[Opening Data shown section]
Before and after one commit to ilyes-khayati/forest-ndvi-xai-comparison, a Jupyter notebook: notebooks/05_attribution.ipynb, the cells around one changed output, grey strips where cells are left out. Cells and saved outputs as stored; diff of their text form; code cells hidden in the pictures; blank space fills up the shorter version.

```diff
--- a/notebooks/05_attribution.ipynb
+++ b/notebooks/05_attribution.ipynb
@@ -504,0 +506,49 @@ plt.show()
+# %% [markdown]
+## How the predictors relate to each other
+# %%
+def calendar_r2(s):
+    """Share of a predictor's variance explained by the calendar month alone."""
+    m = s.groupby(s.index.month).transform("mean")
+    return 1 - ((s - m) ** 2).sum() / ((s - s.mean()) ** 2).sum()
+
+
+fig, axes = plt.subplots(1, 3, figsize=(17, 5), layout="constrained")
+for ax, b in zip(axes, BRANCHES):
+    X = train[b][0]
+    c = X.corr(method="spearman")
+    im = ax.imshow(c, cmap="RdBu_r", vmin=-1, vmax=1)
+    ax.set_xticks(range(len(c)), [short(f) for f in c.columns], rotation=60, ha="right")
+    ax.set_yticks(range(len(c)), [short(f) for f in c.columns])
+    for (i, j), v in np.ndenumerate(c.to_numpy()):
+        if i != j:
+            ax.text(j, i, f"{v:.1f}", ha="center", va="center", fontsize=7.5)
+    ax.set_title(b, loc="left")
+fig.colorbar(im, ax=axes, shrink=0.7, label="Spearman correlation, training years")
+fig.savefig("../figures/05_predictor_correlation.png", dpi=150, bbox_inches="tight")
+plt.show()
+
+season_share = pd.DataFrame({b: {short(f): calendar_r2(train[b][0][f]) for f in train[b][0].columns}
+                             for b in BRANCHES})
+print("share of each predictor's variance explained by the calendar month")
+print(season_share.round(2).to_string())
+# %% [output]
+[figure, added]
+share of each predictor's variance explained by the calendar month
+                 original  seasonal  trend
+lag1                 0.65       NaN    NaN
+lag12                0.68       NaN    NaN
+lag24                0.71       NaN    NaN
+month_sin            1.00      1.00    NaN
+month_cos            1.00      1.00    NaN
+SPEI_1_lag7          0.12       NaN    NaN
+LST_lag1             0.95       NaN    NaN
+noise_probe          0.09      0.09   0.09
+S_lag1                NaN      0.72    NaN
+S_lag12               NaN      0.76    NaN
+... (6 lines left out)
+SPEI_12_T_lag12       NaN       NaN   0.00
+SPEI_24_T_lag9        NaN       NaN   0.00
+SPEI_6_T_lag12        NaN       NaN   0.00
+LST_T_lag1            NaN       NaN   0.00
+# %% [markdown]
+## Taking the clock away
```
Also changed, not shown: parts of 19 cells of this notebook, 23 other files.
[Closing Data shown section]
Could you return all of the entries exactly as they stand?

Answer section
Before and after one commit to ilyes-khayati/forest-ndvi-xai-comparison, a Jupyter notebook: notebooks/05_attribution.ipynb, the cells around one changed output, grey strips where cells are left out. Cells and saved outputs as stored; diff of their text form; code cells hidden in the pictures; blank space fills up the shorter version.

```diff
--- a/notebooks/05_attribution.ipynb
+++ b/notebooks/05_attribution.ipynb
@@ -504,0 +506,49 @@ plt.show()
+# %% [markdown]
+## How the predictors relate to each other
+# %%
+def calendar_r2(s):
+    """Share of a predictor's variance explained by the calendar month alone."""
+    m = s.groupby(s.index.month).transform("mean")
+    return 1 - ((s - m) ** 2).sum() / ((s - s.mean()) ** 2).sum()
+
+
+fig, axes = plt.subplots(1, 3, figsize=(17, 5), layout="constrained")
+for ax, b in zip(axes, BRANCHES):
+    X = train[b][0]
+    c = X.corr(method="spearman")
+    im = ax.imshow(c, cmap="RdBu_r", vmin=-1, vmax=1)
+    ax.set_xticks(range(len(c)), [short(f) for f in c.columns], rotation=60, ha="right")
+    ax.set_yticks(range(len(c)), [short(f) for f in c.columns])
+    for (i, j), v in np.ndenumerate(c.to_numpy()):
+        if i != j:
+            ax.text(j, i, f"{v:.1f}", ha="center", va="center", fontsize=7.5)
+    ax.set_title(b, loc="left")
+fig.colorbar(im, ax=axes, shrink=0.7, label="Spearman correlation, training years")
+fig.savefig("../figures/05_predictor_correlation.png", dpi=150, bbox_inches="tight")
+plt.show()
+
+season_share = pd.DataFrame({b: {short(f): calendar_r2(train[b][0][f]) for f in train[b][0].columns}
+                             for b in BRANCHES})
+print("share of each predictor's variance explained by the calendar month")
+print(season_share.round(2).to_string())
+# %% [output]
+[figure, added]
+share of each predictor's variance explained by the calendar month
+                 original  seasonal  trend
+lag1                 0.65       NaN    NaN
+lag12                0.68       NaN    NaN
+lag24                0.71       NaN    NaN
+month_sin            1.00      1.00    NaN
+month_cos            1.00      1.00    NaN
+SPEI_1_lag7          0.12       NaN    NaN
+LST_lag1             0.95       NaN    NaN
+noise_probe          0.09      0.09   0.09
+S_lag1                NaN      0.72    NaN
+S_lag12               NaN      0.76    NaN
+... (6 lines left out)
+SPEI_12_T_lag12       NaN       NaN   0.00
+SPEI_24_T_lag9        NaN       NaN   0.00
+SPEI_6_T_lag12        NaN       NaN   0.00
+LST_T_lag1            NaN       NaN   0.00
+# %% [markdown]
+## Taking the clock away
```
Also changed, not shown: parts of 19 cells of this notebook, 23 other files.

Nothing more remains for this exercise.